Evening Walkthrough at the Six-Party Talks

Stephen W. Bosworth
Special Representative for North Korea Policy 
Westin Beijing Chaoyang Hotel
Beijing, China
March 4, 2009

AMBASSADOR BOSWORTH: Good evening. It’s a pleasure to be here in Beijing. As you know, this is my first stop as I work my way though the region with my colleagues. I go from here tomorrow to Tokyo. And after Tokyo, we’re going to Seoul.

The President and the Secretary of State have asked me to come here early in my service - early in the new administration - in order to demonstrate the importance that we attach to dealing effectively with the issues of the Korean Peninsula. We’re still conducting our review of policy in Washington. We’re making good progress, but as part of that policy review, we very much wanted to have directly the views of our partners in the Six-Party process. I will be meeting with the Russians in Seoul on Saturday. By coincidence, their delegation to the Six-Party process is going to be in South Korea.

Here we’ve had very good talks. I’ve met with Wu Dawei, and I met with the Foreign Minister just now. I think there is a great convergence of views. We are very much committed to the notion that it is important to resume the Six-Party process as soon as possible. And we believe that the Six-Party process is central to all our efforts to deal with what is happening on the Korean Peninsula. So I’d be happy to take a couple of questions.

QUESTION: Ambassador, how was the discussion on the possible missile launch when you met with the Chinese? Have you and the Chinese come up with a consensus on how to respond if it actually happens?

AMBASSADOR BOSWORTH: I really don’t want to get into a question of how we might respond, since that is a hypothetical. What I would say is that we both believe that it would not be a good idea to have a missile launch. But beyond that, I really don’t have much comment.

QUESTION: The U.S. delegation now, is there any noticeable change between the former administration and now this new team that’s being put together? New policies? New approaches?

AMBASSADOR BOSWORTH: Again, it is a little premature to talk about the “new” policy. I think we continue to have some very obvious goals here in Northeast Asia with regard to the Korean Peninsula. Most important of those in the immediate sense is that we remain very committed to the need for the denuclearization of the Korean Peninsula. That will not change.

QUESTION: Ambassador, is it your understanding that the Chinese and the Russians will oppose invoking UN sanctions if it is a satellite and not a missile?

AMBASSADOR BOSWORTH: As you know, from the U.S. point of view, we don’t see a distinction.

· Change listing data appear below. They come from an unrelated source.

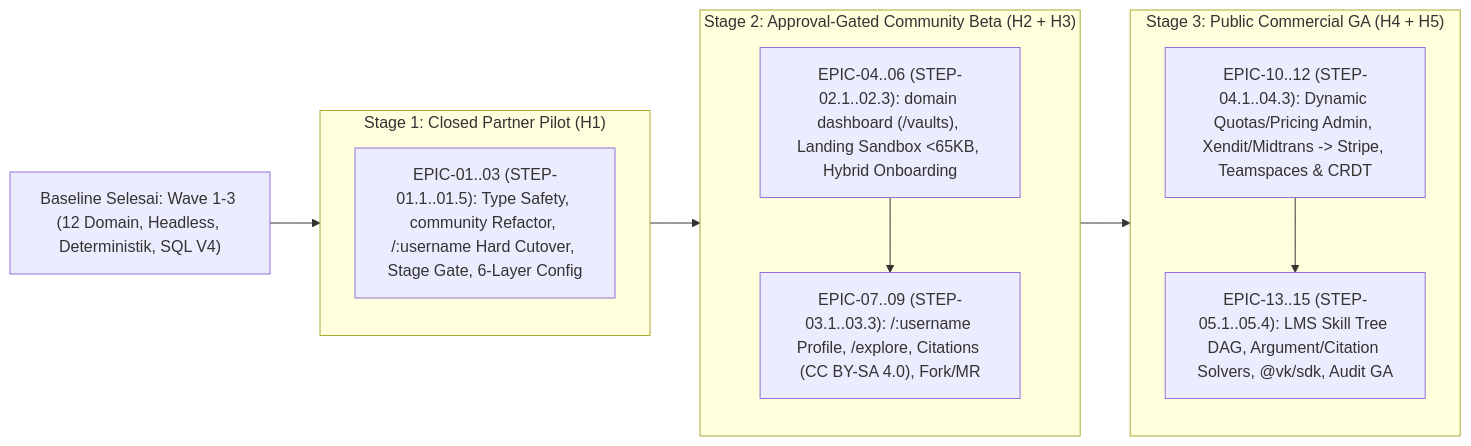
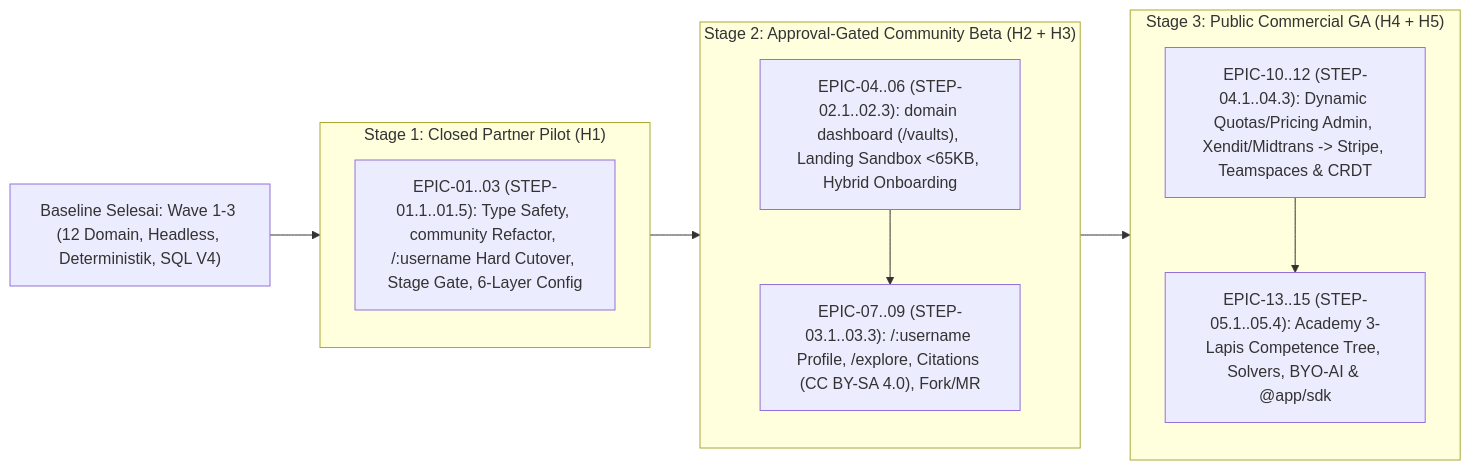
Before and after one commit to mjd-code/obmap-meed: the diagram in docs/02-planning/roadmap.md, drawn with Mermaid. The commit also changed other lines of this file and 48 other files, not shown here.

````diff
--- a/docs/02-planning/roadmap.md
+++ b/docs/02-planning/roadmap.md
@@ -29,18 +29,18 @@
 ```mermaid
 flowchart LR
     W3["Baseline Selesai: Wave 1-3 (12 Domain, Headless, Deterministik, SQL V4)"] --> S1
     subgraph S1 ["Stage 1: Closed Partner Pilot (H1)"]
         H1["EPIC-01..03 (STEP-01.1..01.5): Type Safety, community Refactor, /:username Hard Cutover, Stage Gate, 6-Layer Config"]
     end
     subgraph S2 ["Stage 2: Approval-Gated Community Beta (H2 + H3)"]
         H2["EPIC-04..06 (STEP-02.1..02.3): domain dashboard (/vaults), Landing Sandbox <65KB, Hybrid Onboarding"]
         H3["EPIC-07..09 (STEP-03.1..03.3): /:username Profile, /explore, Citations (CC BY-SA 4.0), Fork/MR"]
         H2 --> H3
     end
     subgraph S3 ["Stage 3: Public Commercial GA (H4 + H5)"]
         H4["EPIC-10..12 (STEP-04.1..04.3): Dynamic Quotas/Pricing Admin, Xendit/Midtrans -> Stripe, Teamspaces & CRDT"]
-        H5["EPIC-13..15 (STEP-05.1..05.4): LMS Skill Tree DAG, Argument/Citation Solvers, @vk/sdk, Audit GA"]
+        H5["EPIC-13..15 (STEP-05.1..05.4): Academy 3-Lapis Competence Tree, Solvers, BYO-AI & @app/sdk"]
         H4 --> H5
     end
     S1 --> S2 --> S3
 ```
````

But I really don’t want to characterize the views of other countries, other than to say I think we all agreed that it would be far better not to see a launch.

QUESTION: Did you have some kind of message for North Korea through Mr. Wu Dawei, who made a clandestine visit to the DPRK?

AMBASSADOR BOSWORTH: I don’t want to get into those questions. But there have been no messages passed back and forth. We were here to consult with our good partners in the Six-Party process, and I think that’s been very useful and very successful.

QUESTION: Do you have any plans to meet with North Koreans during your visit?

AMBASSADOR BOSWORTH: Not at this point.

QUESTION: Are you still trying to get these set up?

AMBASSADOR BOSWORTH: Not at this point. (laughter)

QUESTION: Sir, any talk of setting a date for a formal Six-Party heads of delegation meeting?

AMBASSADOR BOSWORTH: No, other than the fact that I think we and the government here would like see that happen in the near term. Thank you.

QUESTION: One more question, one more question. North Korea insists that they are launching a satellite, not a ballistic missile. Is there any difference between a ballistic missile and a satellite from the viewpoint of the U.S.?

AMBASSADOR BOSWORTH: No. Not in our viewpoint, no.